There’s something to be said about the performance of the code. One of the computational challenges today is the CPU cost. One would say that the performance of computers has grown so much that we don’t need to measure and care for how fast our computers are. That might be true in case of our laptops and desktops but in the server space it still matters a lot because in the reality of multi-user web applications and cloud per-cycle billing performance has never has been more important than today.
That’s why compiling your server code to a native CPU matters a lot. But it goes further than just compiling it. There’s a plenty of room for tweaking your code to the specific platform you target. Microsoft is doing great job partnering with Intel to target Intel specific platforms like x86, x64 and Itanium, generating a fine-tuned code that constitutes so called “WinTel” stacks (that is Intel hardware, Microsoft software).
Much of that behind the scenes optimisations are subject to a wider debate about use of undocumented and undisclosed features that might be closed off for competitors and therefore subject to scrutiny of anti-trust authorities, however this is a subject for a completely different article. The fact remains that targeting your platform with a native code shows the performance that cannot be substituted or matched by code that is simply interpreted and or just cached.
So why does it matter to you at all? The answer is cost. Since more and more websites move to the pay per cycle model in the cloud, you’d like your app to burn as few cycles as possible with each visitor hitting your website. Imagine that you can save 20% on a typical PHP application just by zapping some of the code into memory (using APC, for instance). Now let’s assume you can reduce burn time by further 50% of that by compiling your application to the native code and further 10% of that by optimising for your platform.

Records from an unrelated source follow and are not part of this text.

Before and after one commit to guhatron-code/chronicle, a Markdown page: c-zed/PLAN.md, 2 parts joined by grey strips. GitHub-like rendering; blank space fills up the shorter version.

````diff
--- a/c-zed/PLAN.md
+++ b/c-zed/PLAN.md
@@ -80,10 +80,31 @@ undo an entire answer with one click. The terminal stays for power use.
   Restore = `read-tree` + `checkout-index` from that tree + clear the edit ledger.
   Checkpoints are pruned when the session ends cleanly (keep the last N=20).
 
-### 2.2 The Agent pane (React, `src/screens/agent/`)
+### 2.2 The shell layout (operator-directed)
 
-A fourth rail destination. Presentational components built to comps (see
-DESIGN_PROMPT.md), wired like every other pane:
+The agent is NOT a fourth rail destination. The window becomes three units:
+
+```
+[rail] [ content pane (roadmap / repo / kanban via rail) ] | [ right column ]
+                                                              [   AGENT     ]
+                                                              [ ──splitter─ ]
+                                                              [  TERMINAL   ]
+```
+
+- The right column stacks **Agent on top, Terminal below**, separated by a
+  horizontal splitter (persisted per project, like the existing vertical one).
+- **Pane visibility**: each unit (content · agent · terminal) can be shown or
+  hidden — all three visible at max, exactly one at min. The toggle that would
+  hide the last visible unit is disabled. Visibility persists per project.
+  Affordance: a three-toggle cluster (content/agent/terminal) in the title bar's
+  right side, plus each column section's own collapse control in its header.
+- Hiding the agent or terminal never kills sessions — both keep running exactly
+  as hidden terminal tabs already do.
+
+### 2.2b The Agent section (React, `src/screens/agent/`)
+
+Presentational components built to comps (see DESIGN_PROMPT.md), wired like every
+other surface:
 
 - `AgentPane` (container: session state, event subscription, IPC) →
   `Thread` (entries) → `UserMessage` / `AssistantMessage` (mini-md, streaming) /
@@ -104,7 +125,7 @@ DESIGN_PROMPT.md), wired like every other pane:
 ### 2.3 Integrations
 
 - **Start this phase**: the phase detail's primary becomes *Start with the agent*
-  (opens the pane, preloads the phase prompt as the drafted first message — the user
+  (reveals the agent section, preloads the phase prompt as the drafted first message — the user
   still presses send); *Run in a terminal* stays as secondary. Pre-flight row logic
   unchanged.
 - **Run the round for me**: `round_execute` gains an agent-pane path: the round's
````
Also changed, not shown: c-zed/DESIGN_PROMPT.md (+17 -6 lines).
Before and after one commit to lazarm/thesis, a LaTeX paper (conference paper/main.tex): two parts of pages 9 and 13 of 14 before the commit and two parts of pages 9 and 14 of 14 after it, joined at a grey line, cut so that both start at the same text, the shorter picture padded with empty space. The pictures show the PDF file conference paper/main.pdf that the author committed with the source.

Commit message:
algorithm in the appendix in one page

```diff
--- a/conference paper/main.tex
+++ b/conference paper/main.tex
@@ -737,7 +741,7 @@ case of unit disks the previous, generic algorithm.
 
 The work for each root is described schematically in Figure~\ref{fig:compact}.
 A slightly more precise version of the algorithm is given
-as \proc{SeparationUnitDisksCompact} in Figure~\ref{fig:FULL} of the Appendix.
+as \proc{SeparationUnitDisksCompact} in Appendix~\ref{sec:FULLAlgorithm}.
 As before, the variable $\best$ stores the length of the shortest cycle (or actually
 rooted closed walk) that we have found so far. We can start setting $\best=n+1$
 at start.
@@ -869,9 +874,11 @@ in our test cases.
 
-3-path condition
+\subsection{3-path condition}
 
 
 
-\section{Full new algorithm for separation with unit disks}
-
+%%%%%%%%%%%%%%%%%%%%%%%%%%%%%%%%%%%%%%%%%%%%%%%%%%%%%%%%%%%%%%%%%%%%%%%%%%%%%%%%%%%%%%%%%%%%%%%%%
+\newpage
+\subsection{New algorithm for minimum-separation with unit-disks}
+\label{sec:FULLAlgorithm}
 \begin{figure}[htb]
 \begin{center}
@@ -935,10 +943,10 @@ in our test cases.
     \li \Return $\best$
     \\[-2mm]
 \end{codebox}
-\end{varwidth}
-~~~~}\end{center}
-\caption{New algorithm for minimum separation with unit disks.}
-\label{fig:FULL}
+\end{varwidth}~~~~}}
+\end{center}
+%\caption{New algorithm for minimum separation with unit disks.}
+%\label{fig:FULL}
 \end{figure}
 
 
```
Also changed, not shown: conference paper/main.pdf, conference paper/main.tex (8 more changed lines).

Pretty soon you see the cost base being shrunk to 1/10 of the original cost, meaning hundreds, not thousands for your hosting.